= What the task asks =
Copy the records below exactly, leaving out every picture.

----------------------------------------

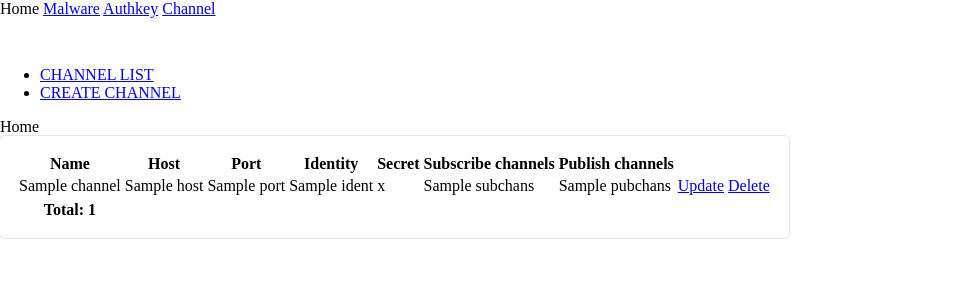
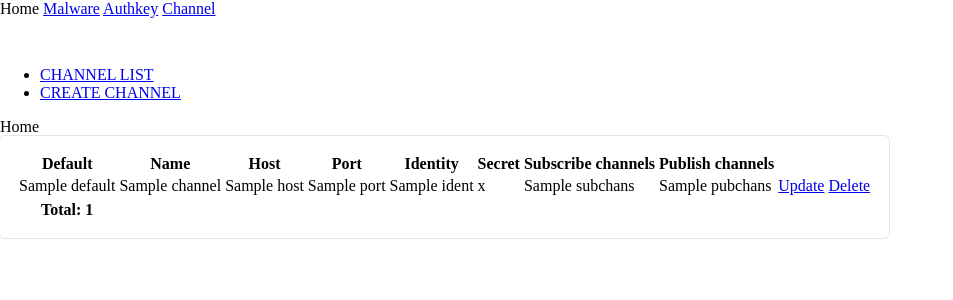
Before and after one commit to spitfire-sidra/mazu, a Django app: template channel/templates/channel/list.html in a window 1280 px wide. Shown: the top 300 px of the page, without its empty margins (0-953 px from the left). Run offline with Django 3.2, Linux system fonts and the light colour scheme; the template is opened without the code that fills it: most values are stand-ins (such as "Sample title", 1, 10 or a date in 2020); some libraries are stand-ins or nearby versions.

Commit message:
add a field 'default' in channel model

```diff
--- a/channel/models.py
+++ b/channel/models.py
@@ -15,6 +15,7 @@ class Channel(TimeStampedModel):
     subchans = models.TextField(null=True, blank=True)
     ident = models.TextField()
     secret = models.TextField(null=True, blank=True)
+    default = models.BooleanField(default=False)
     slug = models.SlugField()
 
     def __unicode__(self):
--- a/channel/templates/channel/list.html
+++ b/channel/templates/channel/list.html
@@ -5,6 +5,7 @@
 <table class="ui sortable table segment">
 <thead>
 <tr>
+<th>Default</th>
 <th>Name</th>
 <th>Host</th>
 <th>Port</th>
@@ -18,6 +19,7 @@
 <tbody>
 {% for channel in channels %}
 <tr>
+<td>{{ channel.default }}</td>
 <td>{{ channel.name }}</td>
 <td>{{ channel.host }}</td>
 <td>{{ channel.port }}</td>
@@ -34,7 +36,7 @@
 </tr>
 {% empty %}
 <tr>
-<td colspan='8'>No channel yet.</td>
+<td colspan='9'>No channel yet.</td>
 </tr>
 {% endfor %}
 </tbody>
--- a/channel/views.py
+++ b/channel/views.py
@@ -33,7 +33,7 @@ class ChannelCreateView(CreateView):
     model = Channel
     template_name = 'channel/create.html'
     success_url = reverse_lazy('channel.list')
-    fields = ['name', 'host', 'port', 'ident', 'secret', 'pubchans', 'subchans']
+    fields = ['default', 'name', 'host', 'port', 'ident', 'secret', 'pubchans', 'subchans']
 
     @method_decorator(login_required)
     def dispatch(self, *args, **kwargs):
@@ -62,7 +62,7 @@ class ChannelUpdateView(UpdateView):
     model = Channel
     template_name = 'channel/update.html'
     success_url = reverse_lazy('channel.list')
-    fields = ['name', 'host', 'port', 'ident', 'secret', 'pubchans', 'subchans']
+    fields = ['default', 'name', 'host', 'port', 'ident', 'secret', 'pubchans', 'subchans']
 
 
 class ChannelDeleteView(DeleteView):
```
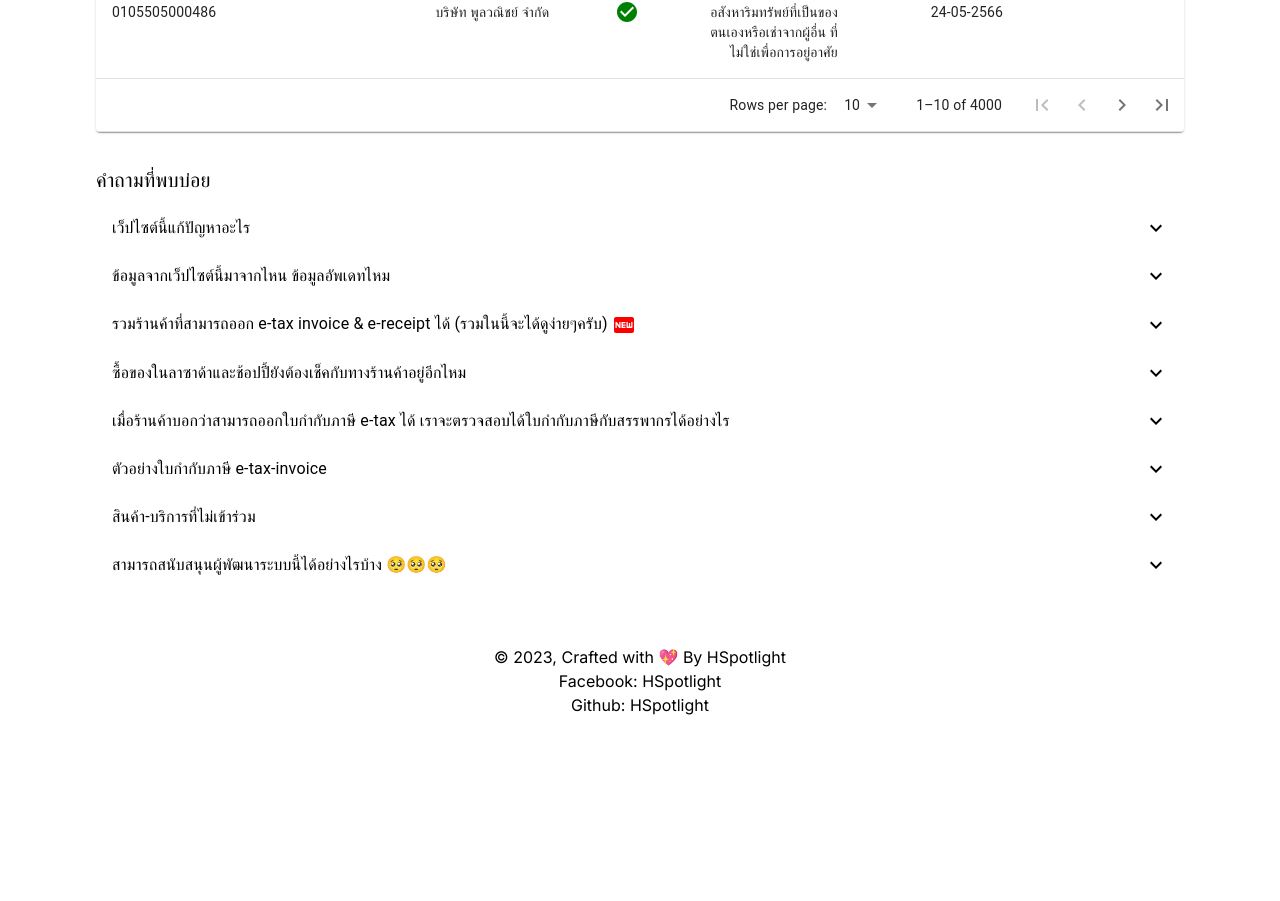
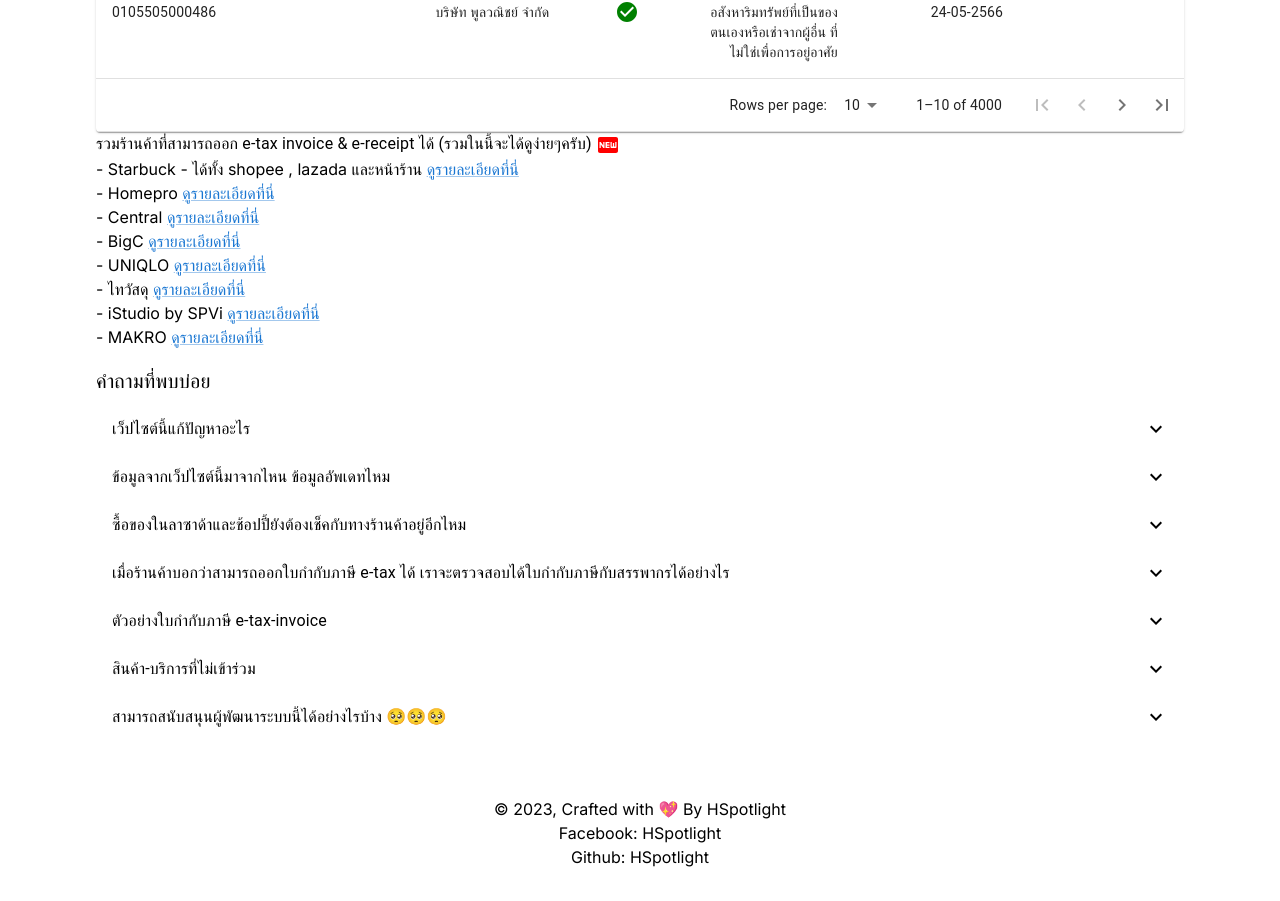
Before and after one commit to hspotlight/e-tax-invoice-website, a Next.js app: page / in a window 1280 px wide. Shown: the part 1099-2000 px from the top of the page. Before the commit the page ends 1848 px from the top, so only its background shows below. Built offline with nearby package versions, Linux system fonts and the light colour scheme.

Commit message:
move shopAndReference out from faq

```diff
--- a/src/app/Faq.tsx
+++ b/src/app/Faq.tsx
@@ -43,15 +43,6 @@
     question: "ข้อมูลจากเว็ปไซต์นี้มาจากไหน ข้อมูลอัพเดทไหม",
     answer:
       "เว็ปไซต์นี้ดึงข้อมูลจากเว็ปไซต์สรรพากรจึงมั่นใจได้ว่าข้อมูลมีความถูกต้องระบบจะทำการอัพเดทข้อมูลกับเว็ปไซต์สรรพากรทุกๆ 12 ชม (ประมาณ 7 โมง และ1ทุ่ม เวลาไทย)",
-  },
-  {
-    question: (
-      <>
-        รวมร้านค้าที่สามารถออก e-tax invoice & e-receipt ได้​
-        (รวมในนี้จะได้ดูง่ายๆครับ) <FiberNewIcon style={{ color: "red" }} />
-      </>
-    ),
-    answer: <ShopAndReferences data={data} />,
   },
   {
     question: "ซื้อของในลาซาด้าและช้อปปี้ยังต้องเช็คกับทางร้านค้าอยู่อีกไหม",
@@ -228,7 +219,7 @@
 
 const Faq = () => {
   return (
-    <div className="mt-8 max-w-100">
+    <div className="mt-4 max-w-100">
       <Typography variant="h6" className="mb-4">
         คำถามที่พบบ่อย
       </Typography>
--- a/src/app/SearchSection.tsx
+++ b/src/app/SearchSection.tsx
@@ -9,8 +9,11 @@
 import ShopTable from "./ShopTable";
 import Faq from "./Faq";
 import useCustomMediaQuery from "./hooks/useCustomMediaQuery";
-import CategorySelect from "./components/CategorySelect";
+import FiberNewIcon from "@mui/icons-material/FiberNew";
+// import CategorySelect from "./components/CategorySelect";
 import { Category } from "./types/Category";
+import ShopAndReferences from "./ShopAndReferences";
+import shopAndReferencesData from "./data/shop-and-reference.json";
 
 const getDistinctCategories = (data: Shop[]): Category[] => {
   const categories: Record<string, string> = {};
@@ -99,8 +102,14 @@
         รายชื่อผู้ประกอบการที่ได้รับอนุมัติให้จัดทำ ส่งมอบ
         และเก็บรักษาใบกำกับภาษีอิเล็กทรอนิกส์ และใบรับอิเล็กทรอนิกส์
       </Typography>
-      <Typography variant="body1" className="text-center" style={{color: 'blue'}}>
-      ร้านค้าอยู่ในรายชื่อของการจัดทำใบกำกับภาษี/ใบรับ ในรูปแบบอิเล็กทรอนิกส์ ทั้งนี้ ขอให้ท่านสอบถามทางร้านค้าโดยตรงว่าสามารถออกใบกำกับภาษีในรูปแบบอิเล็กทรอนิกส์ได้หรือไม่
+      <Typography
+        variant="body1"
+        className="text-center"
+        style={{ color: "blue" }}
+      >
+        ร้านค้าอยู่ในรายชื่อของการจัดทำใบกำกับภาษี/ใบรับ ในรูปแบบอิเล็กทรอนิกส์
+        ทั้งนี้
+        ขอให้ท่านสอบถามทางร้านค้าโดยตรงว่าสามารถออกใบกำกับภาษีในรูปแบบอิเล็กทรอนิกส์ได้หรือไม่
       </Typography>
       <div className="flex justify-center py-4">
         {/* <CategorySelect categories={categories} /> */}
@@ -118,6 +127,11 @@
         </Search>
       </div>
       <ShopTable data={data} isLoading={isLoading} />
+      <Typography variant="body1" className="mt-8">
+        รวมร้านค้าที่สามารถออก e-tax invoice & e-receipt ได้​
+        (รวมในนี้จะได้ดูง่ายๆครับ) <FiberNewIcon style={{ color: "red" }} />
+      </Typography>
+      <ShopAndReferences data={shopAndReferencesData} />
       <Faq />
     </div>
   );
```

----------------------------------------

= Result of this task =
Before and after one commit to spitfire-sidra/mazu, a Django app: template channel/templates/channel/list.html in a window 1280 px wide. Shown: the top 300 px of the page, without its empty margins (0-953 px from the left). Run offline with Django 3.2, Linux system fonts and the light colour scheme; the template is opened without the code that fills it: most values are stand-ins (such as "Sample title", 1, 10 or a date in 2020); some libraries are stand-ins or nearby versions.

Commit message:
add a field 'default' in channel model

```diff
--- a/channel/models.py
+++ b/channel/models.py
@@ -15,6 +15,7 @@ class Channel(TimeStampedModel):
     subchans = models.TextField(null=True, blank=True)
     ident = models.TextField()
     secret = models.TextField(null=True, blank=True)
+    default = models.BooleanField(default=False)
     slug = models.SlugField()
 
     def __unicode__(self):
--- a/channel/templates/channel/list.html
+++ b/channel/templates/channel/list.html
@@ -5,6 +5,7 @@
 <table class="ui sortable table segment">
 <thead>
 <tr>
+<th>Default</th>
 <th>Name</th>
 <th>Host</th>
 <th>Port</th>
@@ -18,6 +19,7 @@
 <tbody>
 {% for channel in channels %}
 <tr>
+<td>{{ channel.default }}</td>
 <td>{{ channel.name }}</td>
 <td>{{ channel.host }}</td>
 <td>{{ channel.port }}</td>
@@ -34,7 +36,7 @@
 </tr>
 {% empty %}
 <tr>
-<td colspan='8'>No channel yet.</td>
+<td colspan='9'>No channel yet.</td>
 </tr>
 {% endfor %}
 </tbody>
--- a/channel/views.py
+++ b/channel/views.py
@@ -33,7 +33,7 @@ class ChannelCreateView(CreateView):
     model = Channel
     template_name = 'channel/create.html'
     success_url = reverse_lazy('channel.list')
-    fields = ['name', 'host', 'port', 'ident', 'secret', 'pubchans', 'subchans']
+    fields = ['default', 'name', 'host', 'port', 'ident', 'secret', 'pubchans', 'subchans']
 
     @method_decorator(login_required)
     def dispatch(self, *args, **kwargs):
@@ -62,7 +62,7 @@ class ChannelUpdateView(UpdateView):
     model = Channel
     template_name = 'channel/update.html'
     success_url = reverse_lazy('channel.list')
-    fields = ['name', 'host', 'port', 'ident', 'secret', 'pubchans', 'subchans']
+    fields = ['default', 'name', 'host', 'port', 'ident', 'secret', 'pubchans', 'subchans']
 
 
 class ChannelDeleteView(DeleteView):
```
Before and after one commit to hspotlight/e-tax-invoice-website, a Next.js app: page / in a window 1280 px wide. Shown: the part 1099-2000 px from the top of the page. Before the commit the page ends 1848 px from the top, so only its background shows below. Built offline with nearby package versions, Linux system fonts and the light colour scheme.

Commit message:
move shopAndReference out from faq

```diff
--- a/src/app/Faq.tsx
+++ b/src/app/Faq.tsx
@@ -43,15 +43,6 @@
     question: "ข้อมูลจากเว็ปไซต์นี้มาจากไหน ข้อมูลอัพเดทไหม",
     answer:
       "เว็ปไซต์นี้ดึงข้อมูลจากเว็ปไซต์สรรพากรจึงมั่นใจได้ว่าข้อมูลมีความถูกต้องระบบจะทำการอัพเดทข้อมูลกับเว็ปไซต์สรรพากรทุกๆ 12 ชม (ประมาณ 7 โมง และ1ทุ่ม เวลาไทย)",
-  },
-  {
-    question: (
-      <>
-        รวมร้านค้าที่สามารถออก e-tax invoice & e-receipt ได้​
-        (รวมในนี้จะได้ดูง่ายๆครับ) <FiberNewIcon style={{ color: "red" }} />
-      </>
-    ),
-    answer: <ShopAndReferences data={data} />,
   },
   {
     question: "ซื้อของในลาซาด้าและช้อปปี้ยังต้องเช็คกับทางร้านค้าอยู่อีกไหม",
@@ -228,7 +219,7 @@
 
 const Faq = () => {
   return (
-    <div className="mt-8 max-w-100">
+    <div className="mt-4 max-w-100">
       <Typography variant="h6" className="mb-4">
         คำถามที่พบบ่อย
       </Typography>
--- a/src/app/SearchSection.tsx
+++ b/src/app/SearchSection.tsx
@@ -9,8 +9,11 @@
 import ShopTable from "./ShopTable";
 import Faq from "./Faq";
 import useCustomMediaQuery from "./hooks/useCustomMediaQuery";
-import CategorySelect from "./components/CategorySelect";
+import FiberNewIcon from "@mui/icons-material/FiberNew";
+// import CategorySelect from "./components/CategorySelect";
 import { Category } from "./types/Category";
+import ShopAndReferences from "./ShopAndReferences";
+import shopAndReferencesData from "./data/shop-and-reference.json";
 
 const getDistinctCategories = (data: Shop[]): Category[] => {
   const categories: Record<string, string> = {};
@@ -99,8 +102,14 @@
         รายชื่อผู้ประกอบการที่ได้รับอนุมัติให้จัดทำ ส่งมอบ
         และเก็บรักษาใบกำกับภาษีอิเล็กทรอนิกส์ และใบรับอิเล็กทรอนิกส์
       </Typography>
-      <Typography variant="body1" className="text-center" style={{color: 'blue'}}>
-      ร้านค้าอยู่ในรายชื่อของการจัดทำใบกำกับภาษี/ใบรับ ในรูปแบบอิเล็กทรอนิกส์ ทั้งนี้ ขอให้ท่านสอบถามทางร้านค้าโดยตรงว่าสามารถออกใบกำกับภาษีในรูปแบบอิเล็กทรอนิกส์ได้หรือไม่
+      <Typography
+        variant="body1"
+        className="text-center"
+        style={{ color: "blue" }}
+      >
+        ร้านค้าอยู่ในรายชื่อของการจัดทำใบกำกับภาษี/ใบรับ ในรูปแบบอิเล็กทรอนิกส์
+        ทั้งนี้
+        ขอให้ท่านสอบถามทางร้านค้าโดยตรงว่าสามารถออกใบกำกับภาษีในรูปแบบอิเล็กทรอนิกส์ได้หรือไม่
       </Typography>
       <div className="flex justify-center py-4">
         {/* <CategorySelect categories={categories} /> */}
@@ -118,6 +127,11 @@
         </Search>
       </div>
       <ShopTable data={data} isLoading={isLoading} />
+      <Typography variant="body1" className="mt-8">
+        รวมร้านค้าที่สามารถออก e-tax invoice & e-receipt ได้​
+        (รวมในนี้จะได้ดูง่ายๆครับ) <FiberNewIcon style={{ color: "red" }} />
+      </Typography>
+      <ShopAndReferences data={shopAndReferencesData} />
       <Faq />
     </div>
   );
```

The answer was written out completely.